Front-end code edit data
[Start of section]
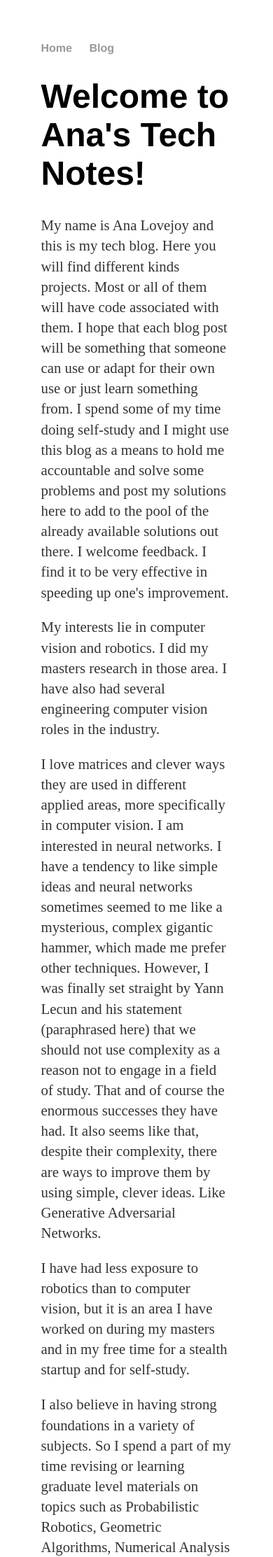
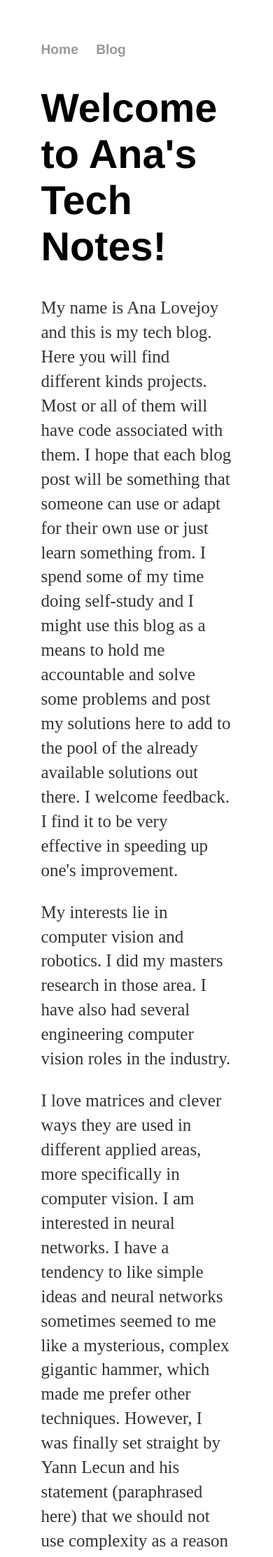
Before and after one commit to ana0209/ana0209.github.io, a Jekyll site: the page built from index.html, in a window 390 px wide. Shown: the top 2225 px of the page at 70% size. Built offline with Jekyll 4.4.1, drawn with Linux system fonts in a browser that asks for light colours.

Commit message:
Change font size on mobile

```diff
--- a/_layouts/default.html
+++ b/_layouts/default.html
@@ -5,6 +5,7 @@
 			<!-- link to main stylesheet -->
 			<link rel="stylesheet" type="text/css" href="/css/main.css">
 			{% seo %}
+			<meta name="viewport" content="width=device-width, initial-scale=1">
 		</head>
 		<body>
 			<nav>
--- a/css/main.css
+++ b/css/main.css
@@ -73,3 +73,5 @@
 td, th {
     border: 1px solid grey
 }
+
+@media (max-width: 640px) {html {font-size:1.2em}}
```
[End of section]
ACTIVITY — Among the entries above, determine how many lines contain "width", then output only that number.

RESULT OF THE EXERCISE — 2